City of love and mercy
How long must you carry this sorrow
Oh mother city
When you come to me
Bring a pair of eyes
So that I can see the world differently
Anyone passing by can sit
Under the dream tree
In this quiet space
Their wounds will heal
The Afghan Women’s Writing Project is pleased to participate in the global Sixteen Days of Activism Against Gender Violence campaign from Nov. 25 through Dec. 10—International Human Rights Day.
The work presented here represents just a few of the essays and poems written by AWWP writers in honor of International Women’s Day over the last several years. Please join our writers in celebrating IWD on Wednesday, March 8, 2017.
Two AWWP writers survived a terrorist attack last month by armed gunmen at American University of Afghanistan. The August 24 attack killed thirteen people, including students, teachers, and security guards. The two girls tell their stories for AWWP here. AUAF remains closed since the attack.
Wednesday 24th of August, 2016. The fourth day of my second semester. My last class finished at 6:20 p.m. I expected to meet a friend, but she did not come so I finished my dinner and went to the mosque to pray. At 7:04 p.m., I had just finished praying when three explosions went off two meters (6.5 feet) from the mosque. The air turned dark, the ceiling fell upon us. It was hard to breathe. Seconds later, gunshots began. I could not believe what seemed clear: the American University of Afghanistan was under attack.
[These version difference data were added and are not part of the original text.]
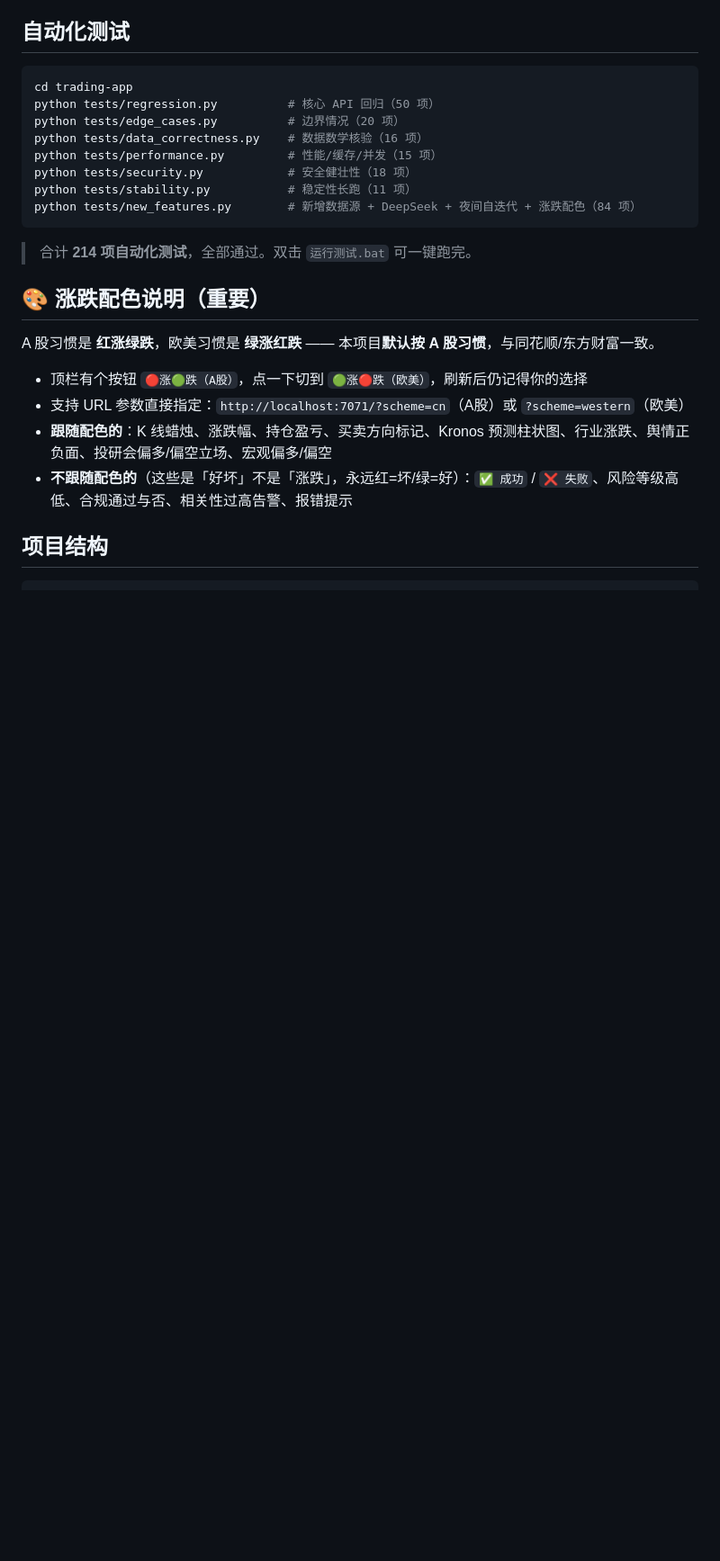
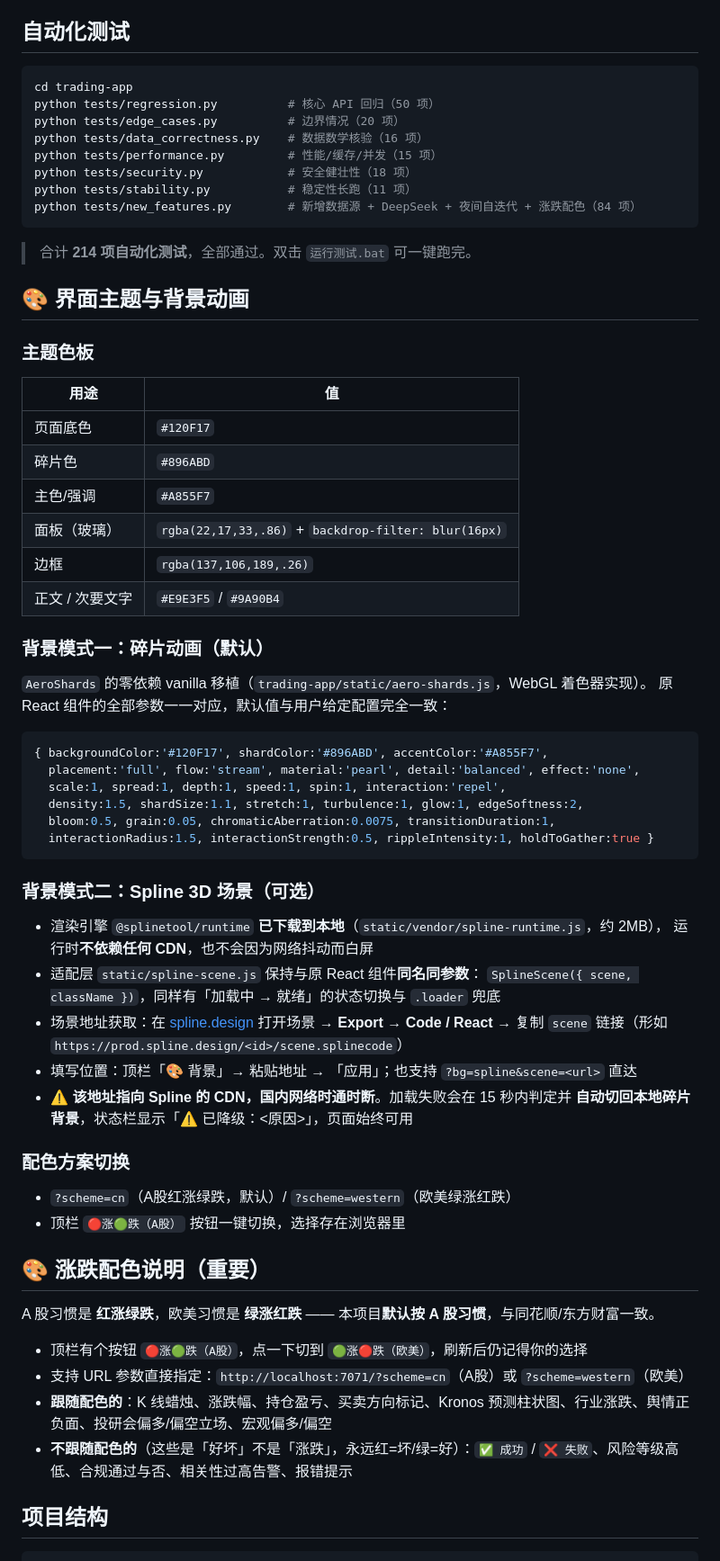
Before and after one commit to 151787786-sketch/kronos-trading-app, a Markdown page: README.md, the part around the change printed below. Shown: that part at 90% size. GitHub-like rendering; blank space fills up the shorter version.

````diff
--- a/README.md
+++ b/README.md
@@ -188,6 +190,46 @@ python tests/new_features.py        # 新增数据源 + DeepSeek + 夜间自迭
 
 > 合计 **214 项自动化测试**，全部通过。双击 `运行测试.bat` 可一键跑完。
 
+## 🎨 界面主题与背景动画
+
+### 主题色板
+| 用途 | 值 |
+|---|---|
+| 页面底色 | `#120F17` |
+| 碎片色 | `#896ABD` |
+| 主色/强调 | `#A855F7` |
+| 面板（玻璃） | `rgba(22,17,33,.86)` + `backdrop-filter: blur(16px)` |
+| 边框 | `rgba(137,106,189,.26)` |
+| 正文 / 次要文字 | `#E9E3F5` / `#9A90B4` |
+
+### 背景模式一：碎片动画（默认）
+`AeroShards` 的零依赖 vanilla 移植（`trading-app/static/aero-shards.js`，WebGL 着色器实现）。
+原 React 组件的全部参数一一对应，默认值与用户给定配置完全一致：
+
+```js
+{ backgroundColor:'#120F17', shardColor:'#896ABD', accentColor:'#A855F7',
+  placement:'full', flow:'stream', material:'pearl', detail:'balanced', effect:'none',
+  scale:1, spread:1, depth:1, speed:1, spin:1, interaction:'repel',
+  density:1.5, shardSize:1.1, stretch:1, turbulence:1, glow:1, edgeSoftness:2,
+  bloom:0.5, grain:0.05, chromaticAberration:0.0075, transitionDuration:1,
+  interactionRadius:1.5, interactionStrength:0.5, rippleIntensity:1, holdToGather:true }
+```
+
+### 背景模式二：Spline 3D 场景（可选）
+- 渲染引擎 `@splinetool/runtime` **已下载到本地**（`static/vendor/spline-runtime.js`，约 2MB），
+  运行时**不依赖任何 CDN**，也不会因为网络抖动而白屏
+- 适配层 `static/spline-scene.js` 保持与原 React 组件**同名同参数**：
+  `SplineScene({ scene, className })`，同样有「加载中 → 就绪」的状态切换与 `.loader` 兜底
+- 场景地址获取：在 [spline.design](https://spline.design) 打开场景 → **Export** → **Code / React** →
+  复制 `scene` 链接（形如 `https://prod.spline.design/<id>/scene.splinecode`）
+- 填写位置：顶栏「🎨 背景」→ 粘贴地址 → 「应用」；也支持 `?bg=spline&scene=<url>` 直达
+- ⚠️ **该地址指向 Spline 的 CDN，国内网络时通时断**。加载失败会在 15 秒内判定并
+  **自动切回本地碎片背景**，状态栏显示「⚠️ 已降级：<原因>」，页面始终可用
+
+### 配色方案切换
+- `?scheme=cn`（A股红涨绿跌，默认）/ `?scheme=western`（欧美绿涨红跌）
+- 顶栏 `🔴涨🟢跌（A股）` 按钮一键切换，选择存在浏览器里
+
 ## 🎨 涨跌配色说明（重要）
 
 A 股习惯是 **红涨绿跌**，欧美习惯是 **绿涨红跌** —— 本项目**默认按 A 股习惯**，与同花顺/东方财富一致。
````
Also changed, not shown: other parts of README.md (+2 -0 lines), docs/screenshots/overview.png, 10 other files.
The 24th of August was the third day of my second semester at AUAF. I had started with so many hopes. I was in statistics class on the second floor of the Bayat Building, listening carefully to the lecture, when we heard gunfire close to campus. Growing up in Afghanistan, we think of gunfire as routine. Our professor continued his lecture. Seconds later, an ear-blasting bomb shook the building and shattered the window glass. The campus was under attack.
Since early 2013, AWWP has featured twelve Oral Stories series in which AWWP writers have collected stories from women in Afghanistan, in particular women who are illiterate and cannot write their stories themselves. The women’s stories are recorded, transcribed, and translated into English by our writers and then edited for publication.